[SUPPLIED INFORMATION]
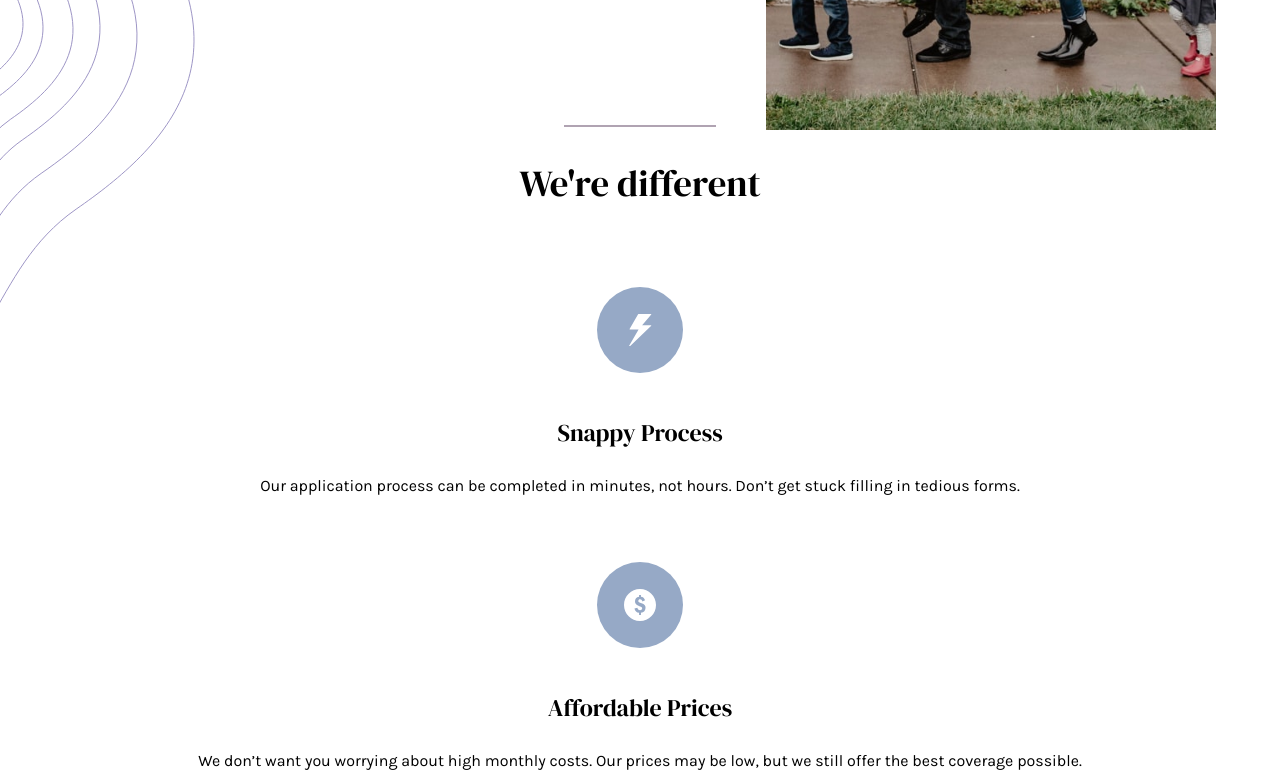
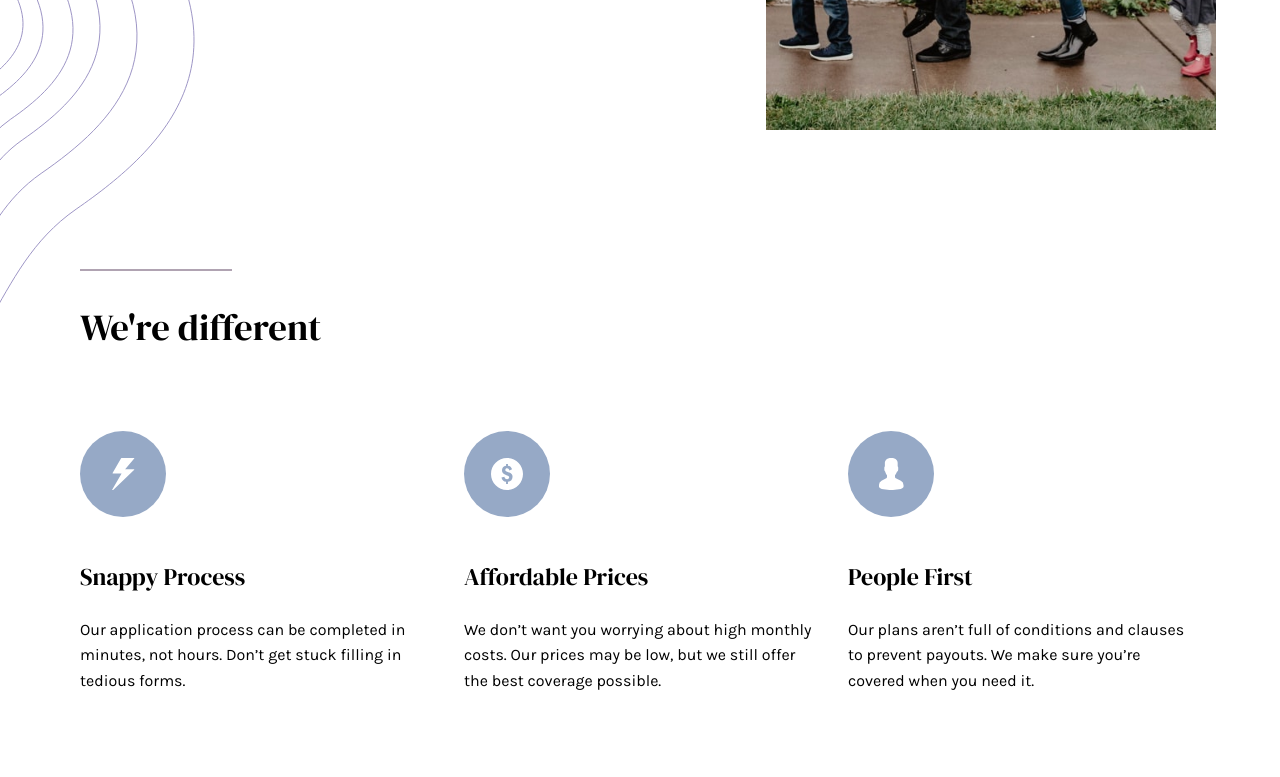
Before and after one commit to Darsh2987/insure-landing-page, a website built with webpack: page src/index.html in a window 1280 px wide. Shown: the part 560-1337 px from the top of the page. Built offline with nearby package versions, Linux system fonts and the light colour scheme; files whose address does not match are found by name.

Commit message:
desktop styles

```diff
--- a/src/assets/scss/_feature.scss
+++ b/src/assets/scss/_feature.scss
@@ -35,3 +35,23 @@
     }
   }
 }
+
+@media screen and (min-width: 900px) {
+  .feature {
+    width: 90%;
+    margin-right: auto;
+    margin-left: auto;
+    align-items: unset;
+    text-align: unset;
+
+    &__headline::before {
+      margin: 11rem 0 2rem 0;
+    }
+
+    &__items {
+      display: grid;
+      grid-template-columns: repeat(3, 1fr);
+      gap: 2rem;
+    }
+  }
+}
```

[TRY IT]
Pull every line with the string "grid" out of the material.

[EXERCISE OUTPUT]
+      display: grid;
+      grid-template-columns: repeat(3, 1fr);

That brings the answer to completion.